● Front-end code edit data

[Start of Attachment]

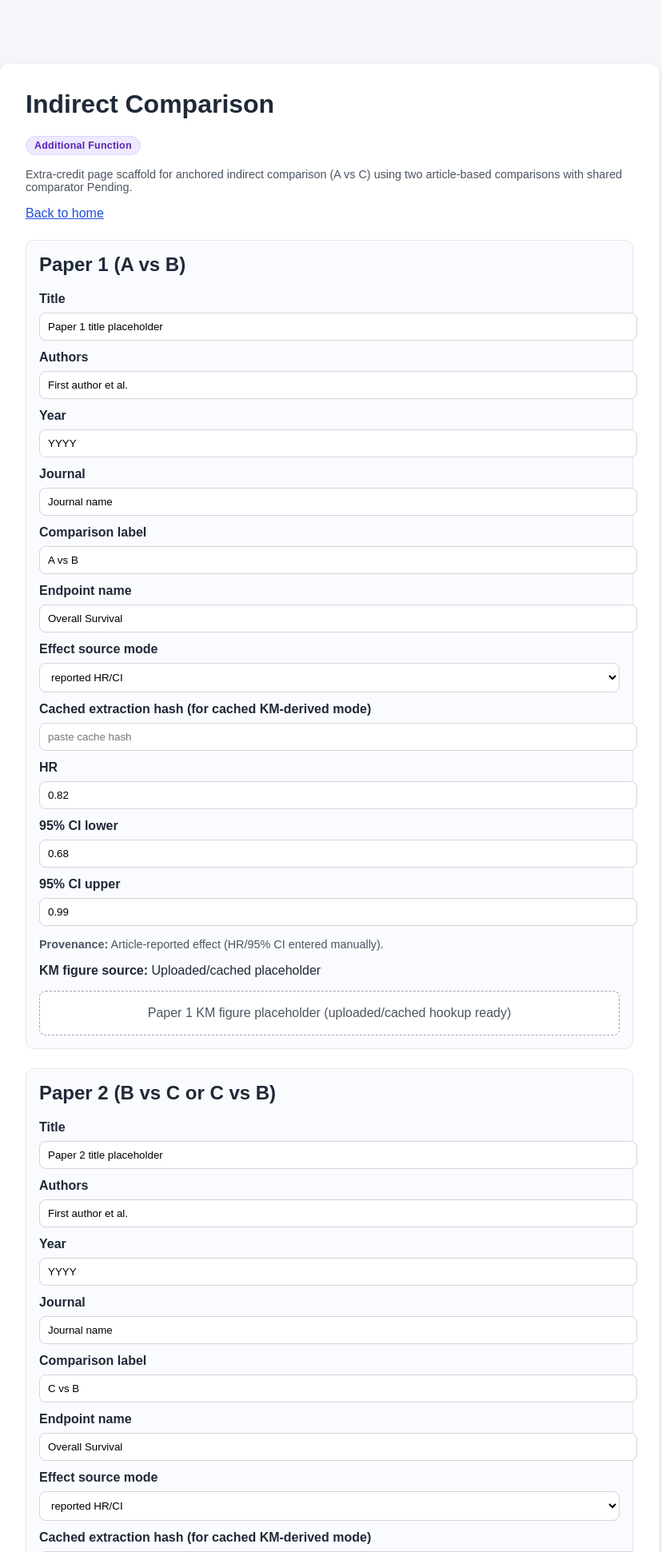
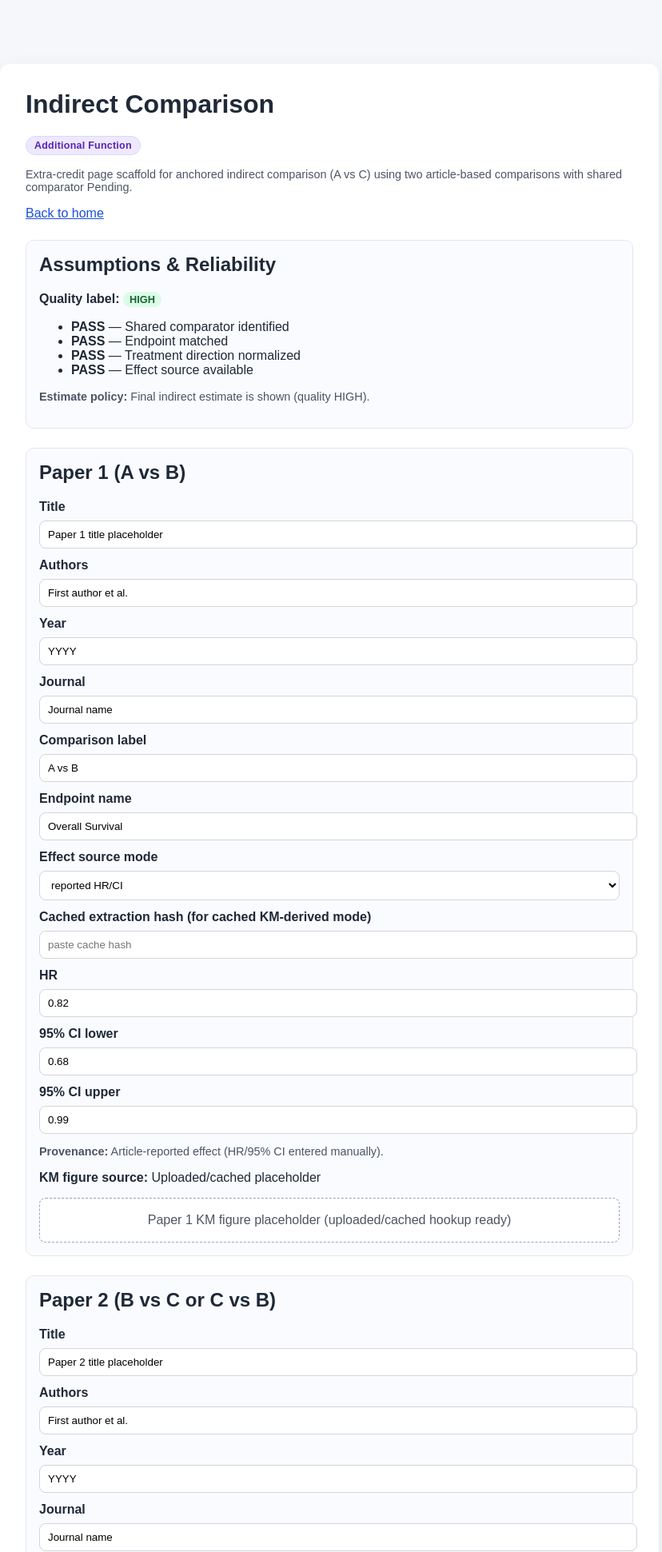
Before and after one commit to Scott-Zhu/km-logrank-webapp, a Flask app: page /indirect-comparison in a window 1280 px wide. Shown: the top 1941 px of the page at 80% size, without its empty margins (228-1056 px from the left). Run offline with Flask 3, Linux system fonts and the light colour scheme.

Commit message:
Add assumptions and quality panel for indirect comparison

```diff
--- a/app.py
+++ b/app.py
@@ -606,6 +606,60 @@ def _run_anchored_indirect_comparison(paper_1: dict, paper_2: dict) -> dict:
     }
 
 
+def _build_indirect_quality_panel(paper_1: dict, paper_2: dict, effect_source_available: bool) -> dict:
+    endpoint_matched = paper_1["endpoint_name"].strip().lower() == paper_2["endpoint_name"].strip().lower()
+
+    comparator_identified = False
+    directions_normalized = False
+    comparator = ""
+    quality_reasons: list[str] = []
+
+    try:
+        left_1, right_1 = _parse_comparison_label(paper_1["comparison_label"])
+        left_2, right_2 = _parse_comparison_label(paper_2["comparison_label"])
+        overlap = {left_1, right_1}.intersection({left_2, right_2})
+        comparator_identified = len(overlap) == 1
+        if comparator_identified:
+            comparator = next(iter(overlap))
+            _normalize_to_comparator(left_1, right_1, 0.0, comparator)
+            _normalize_to_comparator(left_2, right_2, 0.0, comparator)
+            directions_normalized = True
+    except ValueError:
+        comparator_identified = False
+        directions_normalized = False
+
+    if not endpoint_matched:
+        quality_reasons.append("Endpoint mismatch between the two direct comparisons.")
+    if not comparator_identified:
+        quality_reasons.append("Shared comparator is ambiguous or missing.")
+    if not directions_normalized:
+        quality_reasons.append("Treatment directions could not be normalized to a shared comparator.")
+    if not effect_source_available:
+        quality_reasons.append("One or both direct effects are unavailable from the selected source.")
+
+    any_cached = paper_1.get("source_mode") == "cached" or paper_2.get("source_mode") == "cached"
+    if not comparator_identified or not endpoint_matched:
+        quality_label = "LOW"
+    elif any_cached:
+        quality_label = "MEDIUM"
+    else:
+        quality_label = "HIGH"
+
+    return {
+        "checks": [
+            {"label": "Shared comparator identified", "passed": comparator_identified},
+            {"label": "Endpoint matched", "passed": endpoint_matched},
+            {"label": "Treatment direction normalized", "passed": directions_normalized},
+            {"label": "Effect source available", "passed": effect_source_available},
+        ],
+        "quality_label": quality_label,
+        "comparator": comparator or "N/A",
+        "reasons": quality_reasons,
+        "is_exploratory": quality_label == "MEDIUM",
+        "suppress_estimate": quality_label == "LOW",
+    }
+
+
 @app.route("/")
 def home():
     return render_template("index.html", manual_group_a="", manual_group_b="")
@@ -656,8 +710,10 @@ def indirect_comparison():
 
     errors: list[str] = []
     anchored_result = None
+    quality_panel = _build_indirect_quality_panel(paper_1, paper_2, effect_source_available=True)
 
     if request.method == "POST":
+        effect_source_available = True
         for paper_label, paper in (("paper_1", paper_1), ("paper_2", paper_2)):
             paper["title"] = request.form.get(f"{paper_label}_title", paper["title"]).strip() or paper["title"]
             paper["authors"] = request.form.get(f"{paper_label}_authors", paper["authors"]).strip() or paper["authors"]
@@ -672,6 +728,7 @@ def indirect_comparison():
 
             if paper["source_mode"] not in {"reported", "cached"}:
                 errors.append(f"{paper_label.replace('_', ' ').title()}: unsupported source mode.")
+                effect_source_available = False
                 continue
 
             if paper["source_mode"] == "cached":
@@ -679,6 +736,7 @@ def indirect_comparison():
                     errors.append(
                         f"{paper_label.replace('_', ' ').title()}: choose a cached extraction hash for KM-derived mode."
                     )
+                    effect_source_available = False
                     continue
                 cached_payload = _load_cached_extraction(paper["cached_hash"])
                 if cached_payload is None:
@@ -686,6 +744,7 @@ def indirect_comparison():
                         f"{paper_label.replace('_', ' ').title()}: no cached extraction found for hash "
                         f"'{paper['cached_hash']}'."
                     )
+                    effect_source_available = False
                     continue
                 try:
                     cached_effect = _derive_cached_effect_estimate(cached_payload, paper["comparison_label"])
@@ -694,6 +753,7 @@ def indirect_comparison():
                     paper["ci_upper"] = float(cached_effect["ci_upper"])
                 except (ValueError, KeyError, TypeError) as exc:
                     errors.append(f"{paper_label.replace('_', ' ').title()}: {exc}")
+                    effect_source_available = False
                     continue
                 paper["provenance_note"] = (
                     f"Derived from cached KM reconstruction (cache hash: {paper['cached_hash']}). "
@@ -715,17 +775,34 @@ def indirect_comparison():
                         f"{paper_label.replace('_', ' ').title()} {field_label}: please enter a numeric value "
                         "(examples: 0.6, 0.82, 1, 1.25, 0.811001)."
                     )
+                    effect_source_available = False
             paper["provenance_note"] = "Article-reported effect (HR/95% CI entered manually)."
 
+        quality_panel = _build_indirect_quality_panel(paper_1, paper_2, effect_source_available)
+
         if not errors:
-            try:
-                anchored_result = _run_anchored_indirect_comparison(paper_1, paper_2)
-                anchored_result["provenance_summary"] = (
-                    f"Paper 1 source: {paper_1['provenance_note']} | "
-                    f"Paper 2 source: {paper_2['provenance_note']}"
+            if quality_panel["suppress_estimate"]:
+                reasons = quality_panel["reasons"] or [
+                    "Indirect estimate suppressed due to low-quality assumptions."
+                ]
+                errors.append(
+                    "Indirect estimate suppressed (quality LOW): "
+                    + " ".join(reasons)
                 )
-            except ValueError as exc:
-                errors.append(str(exc))
+            else:
+                try:
+                    anchored_result = _run_anchored_indirect_comparison(paper_1, paper_2)
+                    anchored_result["provenance_summary"] = (
+                        f"Paper 1 source: {paper_1['provenance_note']} | "
+                        f"Paper 2 source: {paper_2['provenance_note']}"
+                    )
+                    if quality_panel["is_exploratory"]:
+                        anchored_result["quality_note"] = (
+                            "Quality is MEDIUM because one or both direct effects are KM-cache derived; "
+                            "interpret this indirect estimate as exploratory."
+                        )
+                except ValueError as exc:
+                    errors.append(str(exc))
 
     return render_template(
         "indirect_comparison.html",
@@ -735,6 +812,7 @@ def indirect_comparison():
         anchored_result=anchored_result,
         indirect_errors=errors,
         cached_hashes=cached_hashes,
+        quality_panel=quality_panel,
     )
 
 
--- a/static/styles.css
+++ b/static/styles.css
@@ -210,3 +210,26 @@ summary {
   background: #f0f9ff;
   border-color: #bfdbfe;
 }
+
+.quality-label {
+  display: inline-block;
+  padding: 2px 8px;
+  border-radius: 999px;
+  font-size: 0.8rem;
+  font-weight: 700;
+}
+
+.quality-high {
+  background: #dcfce7;
+  color: #166534;
+}
+
+.quality-medium {
+  background: #fef3c7;
+  color: #92400e;
+}
+
+.quality-low {
+  background: #fee2e2;
+  color: #991b1b;
+}
--- a/templates/indirect_comparison.html
+++ b/templates/indirect_comparison.html
@@ -21,6 +21,27 @@
         {% endfor %}
       </section>
       {% endif %}
+      <section class="result-card">
+        <h2>Assumptions & Reliability</h2>
+        <p><strong>Quality label:</strong> <span class="quality-label quality-{{ quality_panel.quality_label|lower }}">{{ quality_panel.quality_label }}</span></p>
+        <ul>
+          {% for check in quality_panel.checks %}
+          <li>
+            <strong>{{ "PASS" if check.passed else "FAIL" }}</strong> — {{ check.label }}
+          </li>
+          {% endfor %}
+        </ul>
+        {% if quality_panel.reasons %}
+        <p class="small-note"><strong>Notes:</strong> {{ quality_panel.reasons|join(" ") }}</p>
+        {% endif %}
+        {% if quality_panel.quality_label == "LOW" %}
+        <p class="small-note"><strong>Estimate policy:</strong> Final indirect estimate is suppressed because quality is LOW.</p>
+        {% elif quality_panel.quality_label == "MEDIUM" %}
+        <p class="small-note"><strong>Estimate policy:</strong> Final indirect estimate is shown, but marked exploratory.</p>
+        {% else %}
+        <p class="small-note"><strong>Estimate policy:</strong> Final indirect estimate is shown (quality HIGH).</p>
+        {% endif %}
+      </section>
 
       <form action="{{ url_for('indirect_comparison') }}" method="post">
 
@@ -110,9 +131,18 @@
         <p><strong>z-score:</strong> {{ "%.4f"|format(anchored_result.z_score) }}</p>
         <p><strong>p-value:</strong> {{ "%.6f"|format(anchored_result.p_value) }}</p>
         <p><strong>Interpretation:</strong> {{ anchored_result.interpretation }}</p>
+        {% if anchored_result.quality_note %}
+        <p class="small-note"><strong>Quality note:</strong> {{ anchored_result.quality_note }}</p>
+        {% endif %}
         <p class="small-note"><strong>Provenance summary:</strong> {{ anchored_result.provenance_summary }}</p>
         {% else %}
-        <p class="small-note">Enter article-provided HR + 95% CI values for both direct comparisons, then click compute.</p>
+        <p class="small-note">
+          {% if quality_panel.quality_label == "LOW" %}
+          Estimate suppressed due to LOW quality assumptions. Resolve the failed checks above to enable calculation.
+          {% else %}
+          Enter article-provided HR + 95% CI values for both direct comparisons, then click compute.
+          {% endif %}
+        </p>
         {% endif %}
       </section>
       <datalist id="cached-hashes">
```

[End of Attachment]

● What is required
Search the records for the word "background" and copy out every line that holds it.

● Response to this task
   background: #f0f9ff;
+  background: #dcfce7;
+  background: #fef3c7;
+  background: #fee2e2;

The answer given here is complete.